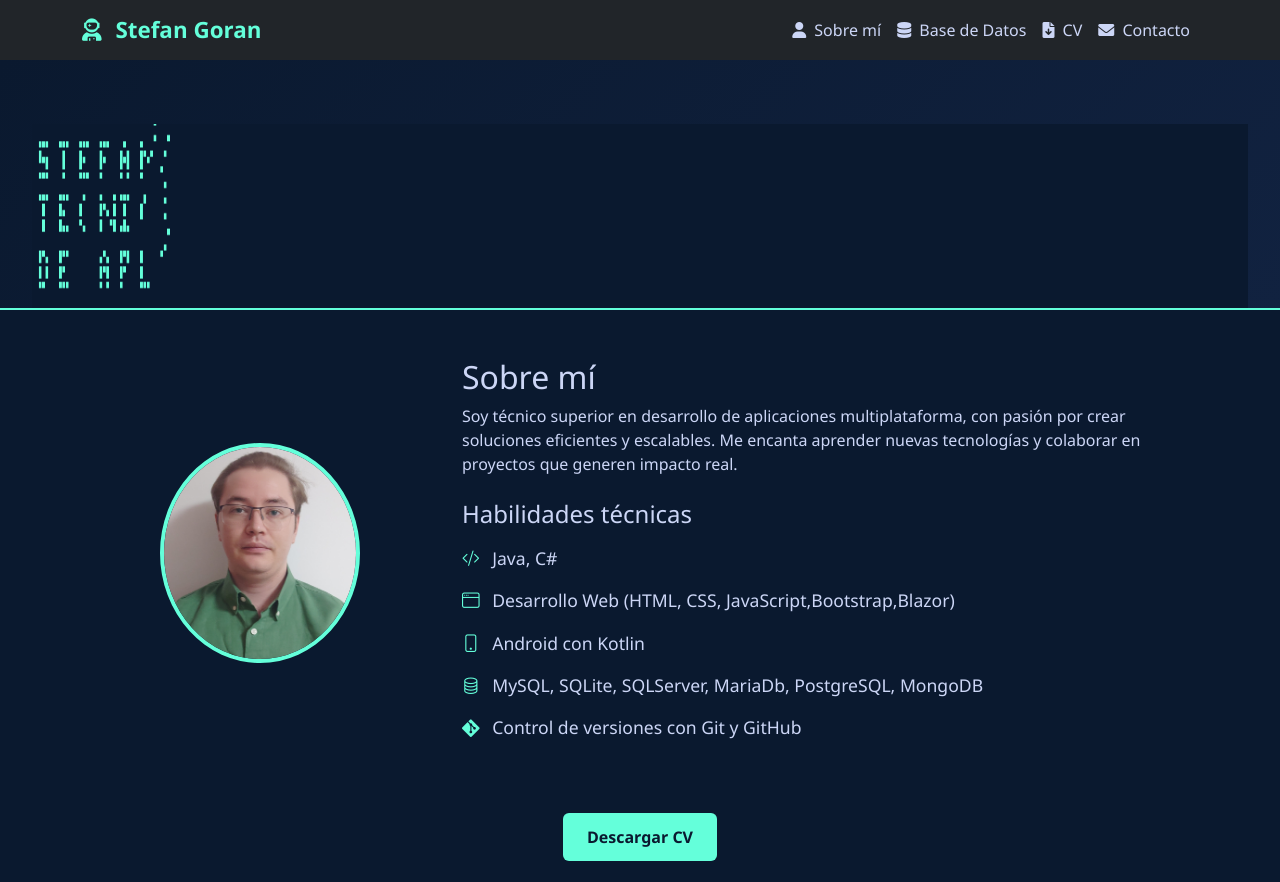
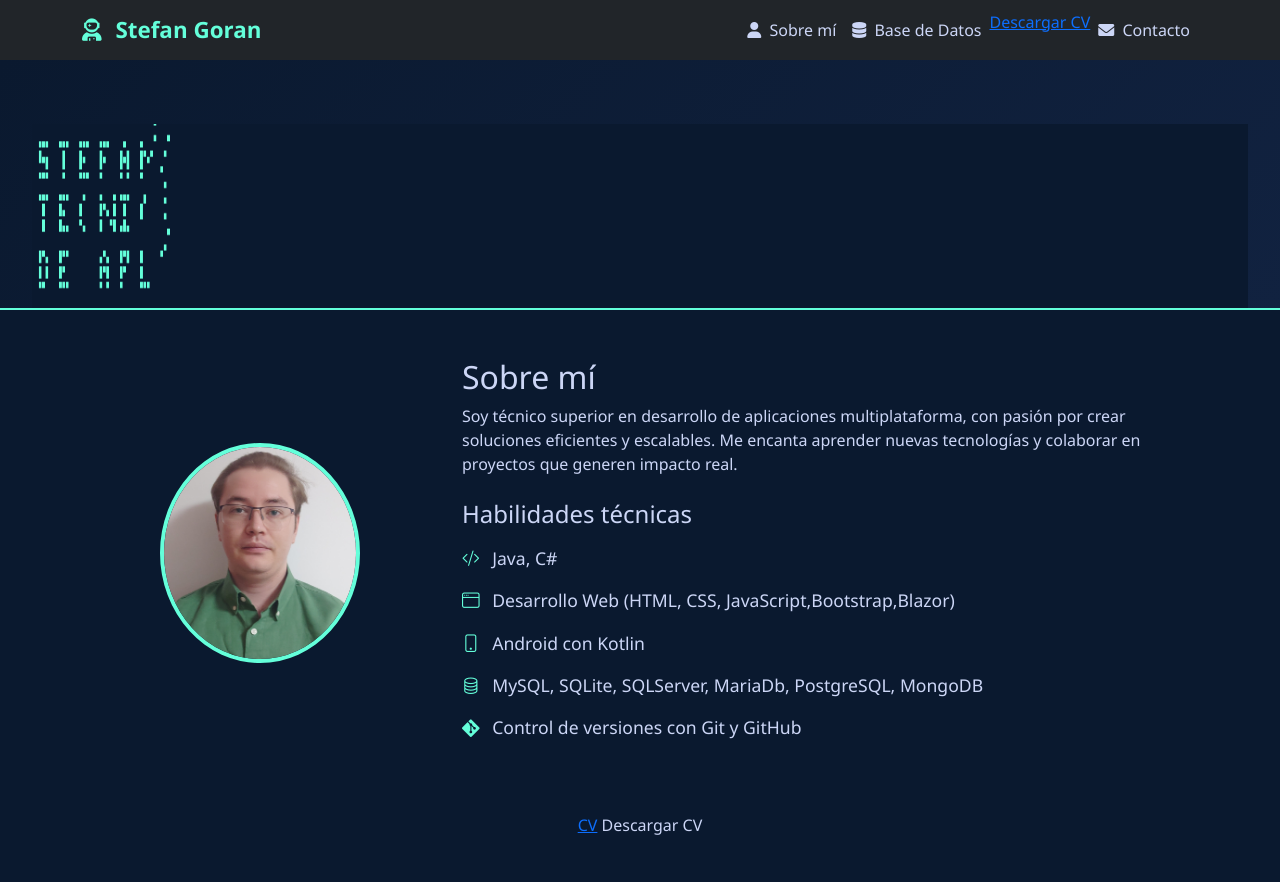
Before and after one commit to stefan-hash/mi-portofolio, a plain HTML site: page index.html in a window 1280 px wide. Shown: the top 882 px of the page. Drawn offline with nearby package versions, Linux system fonts and the light colour scheme.

Commit message:
Update index.html

```diff
--- a/index.html
+++ b/index.html
@@ -28,7 +28,7 @@
                 <a class="nav-link" href="#bd-supermercado"><i class="fas fa-database me-1"></i> Base de Datos</a>
                 </li>
                 <li class="nav-item">
-                <a class="nav-link" href="docs/cv-stefan-goran.pdf" download><i class="fas fa-file-download me-1"></i> CV</a>
+                <a href="documentos/StefanLiviuGoranCv.pdf" download>Descargar CV</a>
                 </li>
                 <li class="nav-item">
                 <a class="nav-link" href="#contacto"><i class="fas fa-envelope me-1"></i> Contacto</a>
@@ -71,7 +71,7 @@
     </section>
 
     <section class="text-center my-4">
-        <a href="docs/cv-stefan-goran.pdf" class="btn btn-acento" download>
+        <a href="documentos/StefanLiviuGoranCv.pdf" download>CV</a>
             Descargar CV
         </a>
     </section>
@@ -149,7 +149,7 @@
             <li>Exportado desde MySQL en formato JSON</li>
             <li>Preparado para backend con integración a sistemas externos</li>
             </ul>
-            <a href="docs/supermercado.json" class="btn btn-acento" download>📥 Descargar Base de Datos</a>
+            <a href="documentos/supermercado.json" download>Descargar Base de Datos</a>
             <a href="https://github.com/stefan-hash/BBDD-Supermercado" target="_blank" class="btn btn-outline-light ms-2">🌐 Ver repositorio en GitHub</a>
         </div>
     </section>
```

■ ■ ■ ■ ■ ■ ■

### [BRIEF]
Search the data for the string "docs" and copy each line where it appears.

### [SOLVED PROBLEM]
-                <a class="nav-link" href="docs/cv-stefan-goran.pdf" download><i class="fas fa-file-download me-1"></i> CV</a>
-        <a href="docs/cv-stefan-goran.pdf" class="btn btn-acento" download>
-            <a href="docs/supermercado.json" class="btn btn-acento" download>📥 Descargar Base de Datos</a>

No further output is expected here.